Dr Siddons places a great deal of emphasis on restorative dentistry using minimally invasive techniques and preserving as much of the natural tooth as possible when completing crowns, bridges and veneers.
‘Although with the advent of dental implants we often don’t place bridges for missing teeth as a carefully placed implant with a crown on top is a more modern, less destructive approach,’ he explained. ‘We can even rid a patient of their wobbly dentures by placing two or more implants and attaching a small unobtrusive new denture over the top, which sits securely in the mouth.’
Even traditional veneers have moved on, becoming more like thin false fingernails.
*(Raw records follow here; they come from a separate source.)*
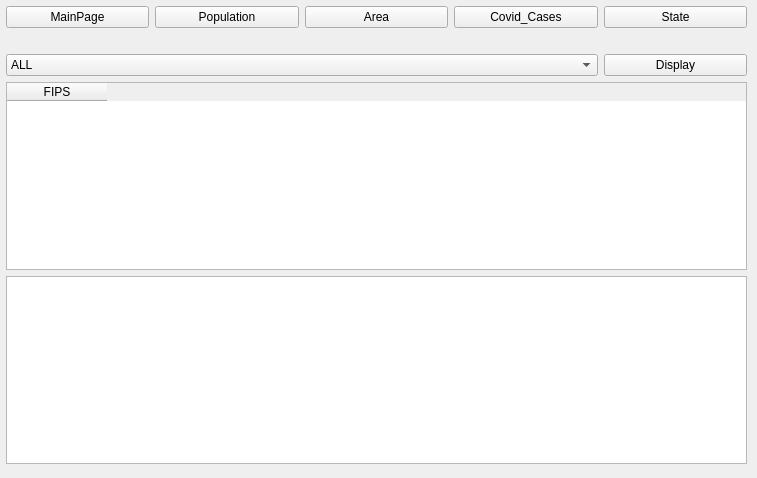
First picture: the form in CSE412_UI/County.ui, repository devi1X/CSE412_DatabaseProject, before the edit.
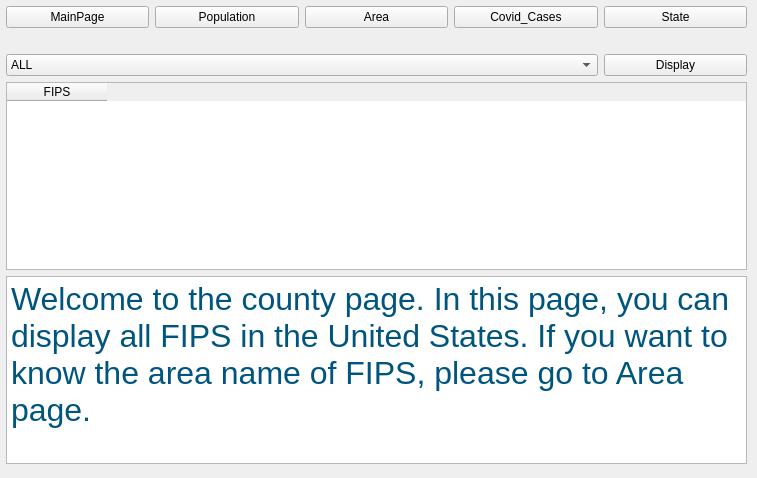
Second picture: the form after the edit.

Commit message: added description of each page

What changed in the file:
```diff
--- a/CSE412_UI/County.ui
+++ b/CSE412_UI/County.ui
@@ -13,7 +13,7 @@
   <property name="windowTitle">
    <string>Form</string>
   </property>
-  <widget class="QWidget" name="">
+  <widget class="QWidget" name="layoutWidget">
    <property name="geometry">
     <rect>
      <x>6</x>
@@ -107,7 +107,15 @@
      </widget>
     </item>
     <item row="5" column="0" colspan="5">
-     <widget class="QTextBrowser" name="textBrowser"/>
+     <widget class="QTextBrowser" name="textBrowser">
+      <property name="html">
+       <string>&lt;!DOCTYPE HTML PUBLIC &quot;-//W3C//DTD HTML 4.0//EN&quot; &quot;http://www.w3.org/TR/REC-html40/strict.dtd&quot;&gt;
+&lt;html&gt;&lt;head&gt;&lt;meta name=&quot;qrichtext&quot; content=&quot;1&quot; /&gt;&lt;style type=&quot;text/css&quot;&gt;
+p, li { white-space: pre-wrap; }
+&lt;/style&gt;&lt;/head&gt;&lt;body style=&quot; font-family:'SimSun'; font-size:9pt; font-weight:400; font-style:normal;&quot;&gt;
+&lt;p style=&quot; margin-top:0px; margin-bottom:0px; margin-left:0px; margin-right:0px; -qt-block-indent:0; text-indent:0px;&quot;&gt;&lt;span style=&quot; font-size:24pt; color:#00557f;&quot;&gt;Welcome to the county page. In this page, you can display all FIPS in the United States. If you want to know the area name of FIPS, please go to Area page. &lt;/span&gt;&lt;/p&gt;&lt;/body&gt;&lt;/html&gt;</string>
+      </property>
+     </widget>
     </item>
    </layout>
   </widget>
```
The commit also changes 6 other files.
Dr Siddons is an expert in the European same-day veneer system called Componeer, which he teaches to other dentists all over the UK.
‘I take a great deal of satisfaction in the finished product,’ he said, with a smile (not surprisingly). ‘We love it as a team when we hear from patients that at last they are able to smile. And when having photographs taken they no longer place a strategic hand over their mouth but belt out a huge grin. For us, that’s a job well done.’